Barbara J King
For Margaret Renkl, a cedar waxwing is "A flying jungle flower. A weightless coalescence of air and light and animation." The squirrel at her squirrel-proof finch feeder surprises by "pulling it to his mouth like an ear of sweet corn at a Fourth of July potluck." The old dog howls "for his crippled hips" and "because it's his job to protect this house, but he is too old now to protect the house."
The 112 essays in Renkl's first book, Late Migrations: A Natural History of Love and Loss, range from seven lines to just over four pages in length. Together they create a jeweled patchwork of nature and culture that includes her own family. This woven tapestry makes one of all the world's beings that strive to live — and which, in one way or another, face mortality.

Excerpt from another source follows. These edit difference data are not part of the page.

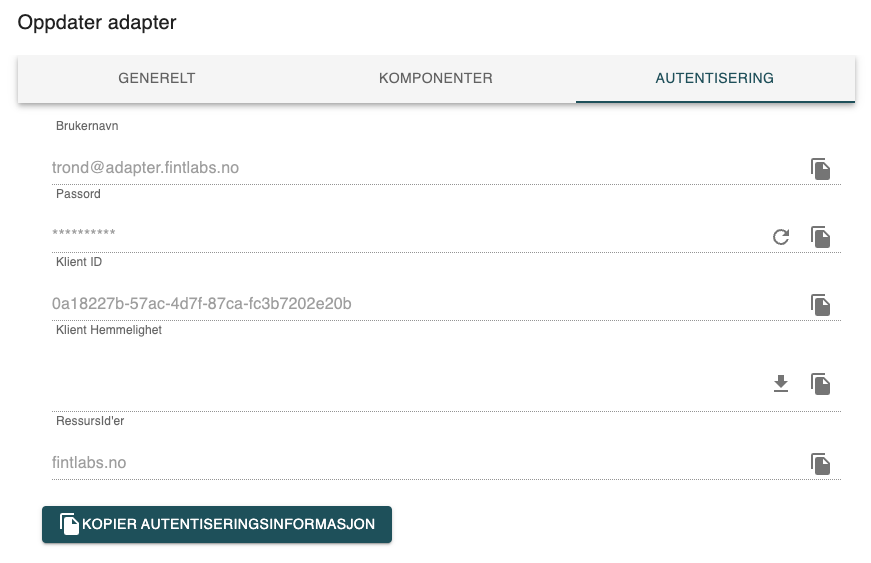
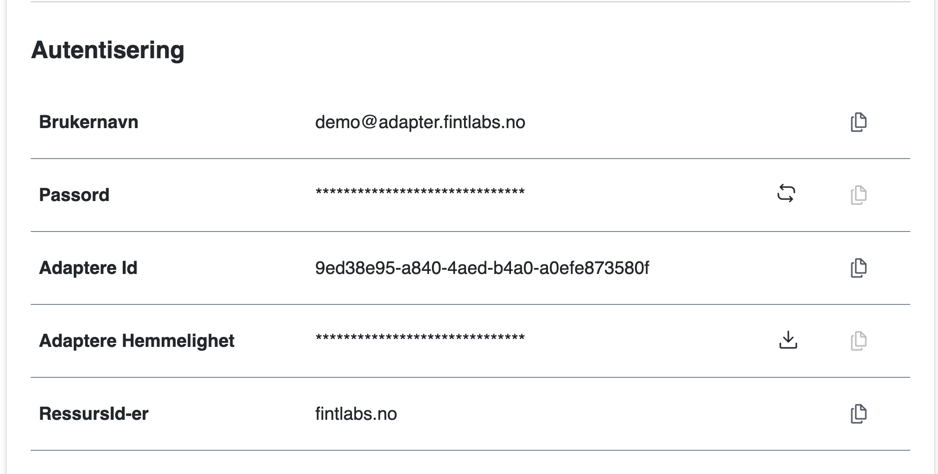
update adapter tutorial with new images

diff --git a/portal/adapter.md b/portal/adapter.md
@@ -21,15 +21,15 @@ Dersom du hovedsakelig skal hente informasjon fra FINT (som en konsument), bør 
 
 5. Klikk på **Legg til**.
 
-6. Finn adapteret som nettopp ble opprettet, og klikk på endre-symbolet.     
+6. Finn adapteret som nettopp ble opprettet, og klikk på det     
    ![Grå blyant](../_media/kundeportal-adapter-4.png)
 
-7. Klikk på **Komponenter** og huk av de komponentene som adapteret skal ha tilgang til.
+7. Bla ned til **Komponenter** og huk av de komponentene som adapteret skal ha tilgang til.
    ![Huk av komponenter](../_media/kundeportal-adapter-5.png)
 
-   ?>Enkelte adaptere må kunne lese fra FINT, i tillegg til å levere data. I så fall må det opprettes en egen klient for adapteret. Rettigheten som settes gjelder kun det som adapteret skal kunne levere data for. 
+   > Enkelte adaptere må kunne lese fra FINT, i tillegg til å levere data. I så fall må det opprettes en egen klient for adapteret. Rettigheten som settes gjelder kun det som adapteret skal kunne levere data for. 
  
-8. Klikk så på **Autentisering**.
+8. Bla opp til **Autentisering**.
    ![Autentisering](../_media/kundeportal-adapter-6.png)
 
 9. Klikk på oppdater-ikonet til høyre for **Passord** for å generere et nytt passord.  
@@ -41,14 +41,17 @@ Dersom du hovedsakelig skal hente informasjon fra FINT (som en konsument), bør 
 11. Klikk på **Kopier autentiseringsinformasjon**. Påloggingsinformasjonen kan nå limes inn der du vil benytte den. Den kommer i dette formatet:
 
     ```json
-    {
-      “username”: “<klientnavn>@adapter.<fylke>.no”,
-      “password”: “<fjernet>”,
-      “clientId”: “<fjernet>”,
-      “openIdSecret”: “<fjernet>“,
-      “assetIds”: [“<fylke>.no”]
-    }
+      {
+      "username": "username",
+      "password": "password",
+      "clientId": "clientId",
+      "clientSecret": "clientSecret",
+      "assetIds": "fintlabs.no",
+      "scope": "fint-client",
+      "idpUri": "https://idp.felleskomponent.no/nidp/oauth/nam/token"
+      }
     ```
+> Hvis du skal integrere med FINT V2 så må scope settes til "fint-adapter"
 
 **Tips:**
 - Hvis passordet er `**********`, har du glemt å generere passord. Dette vil ikke fungere (se punkt 8).

diff --git a/portal/klient.md b/portal/klient.md
@@ -28,7 +28,7 @@ Det er anbefalt å opprette en egen klient for hvert formål, dvs. ikke gjenbruk
 5. Klikk på **Oprett**.
 
 6. Finn klienten som nettopp ble opprettet, og klikk på den.     
-   ![Grå blyant](../_media/kundeportal-adapter-4.png)
+   ![Grå blyant](../_media/kundeportal-klient-4.png)
 
 7. Under **Tilgangsstyring for komponenter** kan du huke av de komponentene som klienten skal ha tilgang til.
    ![Huk av komponenter](../_media/kundeportal-adapter-5.png)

Renkl's roots are in Lower Alabama, with its piney woods and red dirt roads, that "hot land" on which she has imprinted. A maternal family tree introduces us to the heart of her world, starting with great-grandparents Papa Doc and Mama Alice, Granley and Mother Ollie. When in 1961 Renkl is born, her kin surround her: "I am too small and always cold, but my people are looking at me as if I were the sun." They continue to surround her today in the landscape of memory.
In Tennessee, Renkl raises her own family. She requires the outdoors as she requires water but, for her, that does not mean wilderness adventures.
A neighborhood walk or a session with binoculars trained on her own yard's ecosystem is enough — and vitally necessary to her well-being. Back during college days, her life was "unacceptably enclosed." First arriving at graduate school, she had become so "homesick" for the natural world that she laced her room with stale Cheetos to entice a mouse's companionship. Now, nature is her teacher.
The subtitle's promise holds: Love and loss are strongly wrought themes. In time, Renkl writes, the flaming cardinal will fall to the ground, "a cold stone," and, she continues, "I too will grow cold, and all my line." A memorable narrative arc focuses on her mother, described as "a mother who can't stop crying," who suffers from mental illness, who "needed her little girl to tipetoe in with a blue pill and a glass of water in the gloom."
As both her parents age, they confront health crises and Renkl confronts caregiving. At dark moments, she becomes "unmoored." She dreams and she remembers; always that family tree is with her.